=== Listed records ===
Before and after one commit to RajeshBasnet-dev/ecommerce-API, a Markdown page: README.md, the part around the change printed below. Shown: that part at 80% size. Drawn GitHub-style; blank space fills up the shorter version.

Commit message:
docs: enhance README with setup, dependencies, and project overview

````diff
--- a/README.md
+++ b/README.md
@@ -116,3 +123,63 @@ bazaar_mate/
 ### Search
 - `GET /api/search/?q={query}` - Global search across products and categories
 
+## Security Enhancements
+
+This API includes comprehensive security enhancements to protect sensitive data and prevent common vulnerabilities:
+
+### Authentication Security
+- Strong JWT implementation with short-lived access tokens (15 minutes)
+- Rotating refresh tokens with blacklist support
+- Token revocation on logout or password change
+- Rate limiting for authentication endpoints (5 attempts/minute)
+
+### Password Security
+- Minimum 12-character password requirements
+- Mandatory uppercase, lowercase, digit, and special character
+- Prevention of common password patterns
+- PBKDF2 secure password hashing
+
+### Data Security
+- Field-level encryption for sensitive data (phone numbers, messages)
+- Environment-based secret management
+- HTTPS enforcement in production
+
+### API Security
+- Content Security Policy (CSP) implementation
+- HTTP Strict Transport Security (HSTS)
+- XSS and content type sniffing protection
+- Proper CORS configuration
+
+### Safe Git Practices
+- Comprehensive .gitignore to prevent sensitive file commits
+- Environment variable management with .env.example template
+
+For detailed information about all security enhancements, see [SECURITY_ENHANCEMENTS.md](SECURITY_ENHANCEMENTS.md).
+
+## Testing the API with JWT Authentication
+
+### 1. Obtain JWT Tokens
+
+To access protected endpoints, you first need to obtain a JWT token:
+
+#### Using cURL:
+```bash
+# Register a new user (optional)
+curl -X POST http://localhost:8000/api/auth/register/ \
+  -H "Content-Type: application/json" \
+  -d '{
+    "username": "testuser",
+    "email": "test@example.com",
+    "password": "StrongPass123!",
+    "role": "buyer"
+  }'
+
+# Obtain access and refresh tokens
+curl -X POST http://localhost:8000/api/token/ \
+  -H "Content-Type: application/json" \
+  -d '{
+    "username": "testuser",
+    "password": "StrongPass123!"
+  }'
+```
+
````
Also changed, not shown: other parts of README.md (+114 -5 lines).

=== Prompt ===
Return the data exactly. Include every record.

=== Result below ===
Before and after one commit to RajeshBasnet-dev/ecommerce-API, a Markdown page: README.md, the part around the change printed below. Shown: that part at 80% size. Drawn GitHub-style; blank space fills up the shorter version.

Commit message:
docs: enhance README with setup, dependencies, and project overview

````diff
--- a/README.md
+++ b/README.md
@@ -116,3 +123,63 @@ bazaar_mate/
 ### Search
 - `GET /api/search/?q={query}` - Global search across products and categories
 
+## Security Enhancements
+
+This API includes comprehensive security enhancements to protect sensitive data and prevent common vulnerabilities:
+
+### Authentication Security
+- Strong JWT implementation with short-lived access tokens (15 minutes)
+- Rotating refresh tokens with blacklist support
+- Token revocation on logout or password change
+- Rate limiting for authentication endpoints (5 attempts/minute)
+
+### Password Security
+- Minimum 12-character password requirements
+- Mandatory uppercase, lowercase, digit, and special character
+- Prevention of common password patterns
+- PBKDF2 secure password hashing
+
+### Data Security
+- Field-level encryption for sensitive data (phone numbers, messages)
+- Environment-based secret management
+- HTTPS enforcement in production
+
+### API Security
+- Content Security Policy (CSP) implementation
+- HTTP Strict Transport Security (HSTS)
+- XSS and content type sniffing protection
+- Proper CORS configuration
+
+### Safe Git Practices
+- Comprehensive .gitignore to prevent sensitive file commits
+- Environment variable management with .env.example template
+
+For detailed information about all security enhancements, see [SECURITY_ENHANCEMENTS.md](SECURITY_ENHANCEMENTS.md).
+
+## Testing the API with JWT Authentication
+
+### 1. Obtain JWT Tokens
+
+To access protected endpoints, you first need to obtain a JWT token:
+
+#### Using cURL:
+```bash
+# Register a new user (optional)
+curl -X POST http://localhost:8000/api/auth/register/ \
+  -H "Content-Type: application/json" \
+  -d '{
+    "username": "testuser",
+    "email": "test@example.com",
+    "password": "StrongPass123!",
+    "role": "buyer"
+  }'
+
+# Obtain access and refresh tokens
+curl -X POST http://localhost:8000/api/token/ \
+  -H "Content-Type: application/json" \
+  -d '{
+    "username": "testuser",
+    "password": "StrongPass123!"
+  }'
+```
+
````
Also changed, not shown: other parts of README.md (+114 -5 lines).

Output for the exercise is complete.